For drawing a representative sample there are two fundamentally differing methods:
The first way is quota sampling, which is a kind of stratified sample, where the samples within the strata are not drawn at random. In textbooks about sampling quota sampling is not mentioned at all (e.g. Thompson 2012, Chaudhuri / Stenger 2005) or just mentioned with citing some results from tests without any theory behind (e.g. Cochran 1977, p. 135f). The simple reason for that: There is nothing like a theory of quota sampling, not even a glimpse of it.
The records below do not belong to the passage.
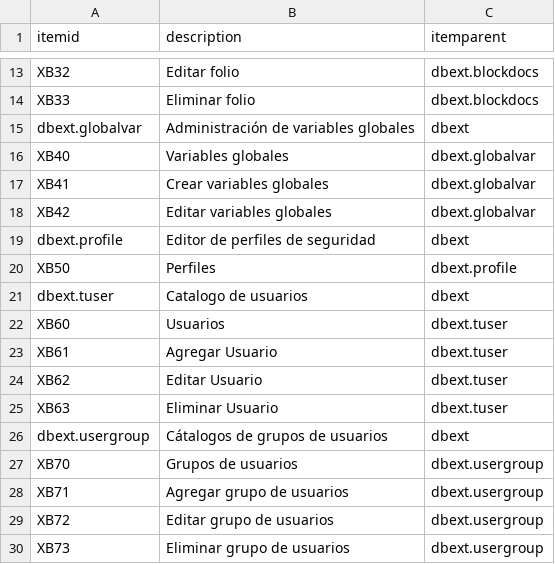
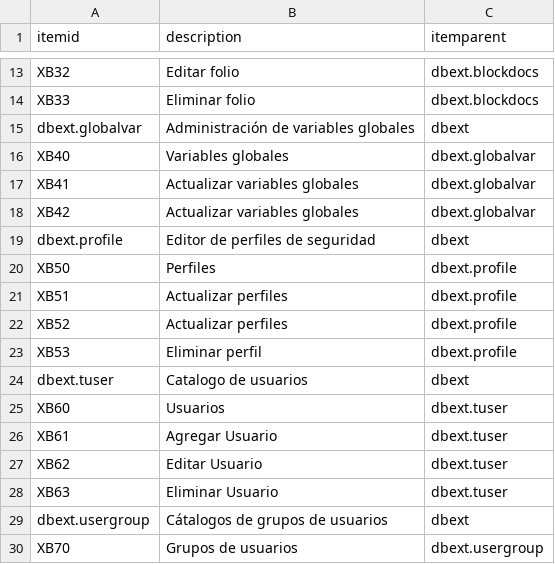
Before and after one commit to Induxsoft/dbext, a CSV file: src/dbext/_install/initial_data/sitem.csv, drawn as a sheet; only a part is shown, gaps mark what is left out; the shorter side is filled out with more unchanged rows.

```diff
--- a/src/dbext/_install/initial_data/sitem.csv
+++ b/src/dbext/_install/initial_data/sitem.csv
@@ -16,6 +16,9 @@ dbext.globalvar,Administración de variables globales,dbext
 XB40,Variables globales,dbext.globalvar
-XB41,Crear variables globales,dbext.globalvar
-XB42,Editar variables globales,dbext.globalvar
+XB41,Actualizar variables globales,dbext.globalvar
+XB42,Actualizar variables globales,dbext.globalvar
 dbext.profile,Editor de perfiles de seguridad,dbext
 XB50,Perfiles,dbext.profile
+XB51,Actualizar perfiles,dbext.profile
+XB52,Actualizar perfiles,dbext.profile
+XB53,Eliminar perfil,dbext.profile
 dbext.tuser,Catalogo de usuarios,dbext
```
Also changed, not shown: 9 other files.
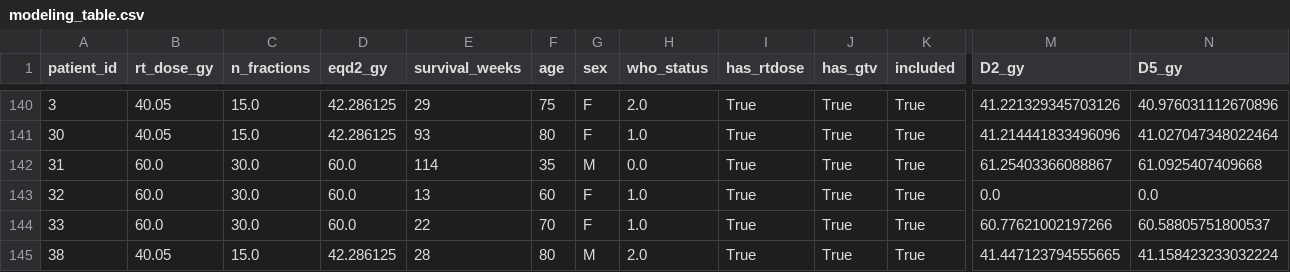
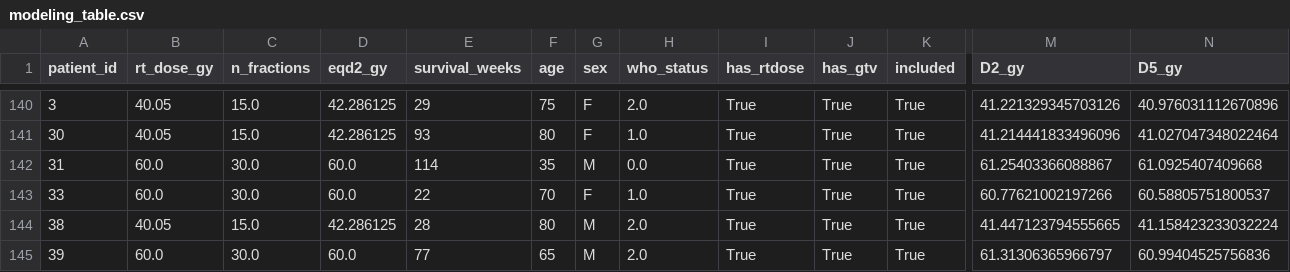
Before and after one commit to DmitriiZakharenko/tcp-modeling-gbm, a CSV file: data/processed/modeling_table.csv, drawn as a sheet; only a part is shown, gaps mark what is left out; the shorter side is filled out with more unchanged rows; rows hold the shown columns only; the diff names each change by its address in the sheet, - before the commit and + after, or states it on an @@ line.

Commit message:
Exclude patient 32 after DVH QC and rebuild modeling table to 190 patients.
RTDOSE contains zero dose in GTV (max ~1.5 Gy vs 60 Gy prescription); apply automated Dmean threshold in export pipeline.

```diff
--- a/data/processed/modeling_table.csv
+++ b/data/processed/modeling_table.csv
-row 143: 32 | 60.0 | 30.0 | 60.0 | 13 | 60 | F | 1.0 | True | True | True | 0.0 | 0.0
```
Also changed, not shown: data/processed/cohort.csv, 3 other files.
The second method is random sampling, for which we have multiple options like simple random sampling, stratified random sampling, cluster sampling, two stage sampling, just to mention the most important. There is a full and elaborated theory for all these different random sampling designs. There are formulas for the estimation of the sample mean and its variance. But this theory and these formulas are based on the assumption that the probability of every element of the universe to become part of the sample is greater than zero and is known before the sample is drawn. The probabilities may be equal as in simple random sampling or proportional stratified sampling or unequal like in disproportional stratified sampling, but they must be known for every element in the universe. All theory and all computations of sample means, and their variances are based on this assumption.

At this point we must define, what is meant by “becoming a part of the sample”. For this it is not enough to be asked to take part in a survey. This probability can be estimated quite well if a person can be reached at all. But this is not enough. In addition, it is needed that the data of the selected person can be collected i.e. that the person is taking part in the survey. Non-response has the consequence that all drawing probabilities we attributed to the elements of the universe are wrong.

A very simple example may demonstrate this. Let’s assume we want to sample 1000 people from a universe of 10.000.000 with simple random sampling. We attribute to every person of the universe the probability of 1000/10.000.000 or 1/10.000. Let’s further assume, the response rate is 10%, which is quite common in telephone surveys nowadays. So effectively there are 1.000.000 people that can be sampled. For 9.000.000 people who refuse to take part the probability to get into the sample is not 1/10.000 but 0. For the other 1.000.000 people who are willing to answer our questions this probability is not 1/10.000 but 1/1000 because we must reach our target sample size of 1000. In the end for every person of the universe the effective probability to be part of the sample is not what we attributed to them in advance but something far away from that.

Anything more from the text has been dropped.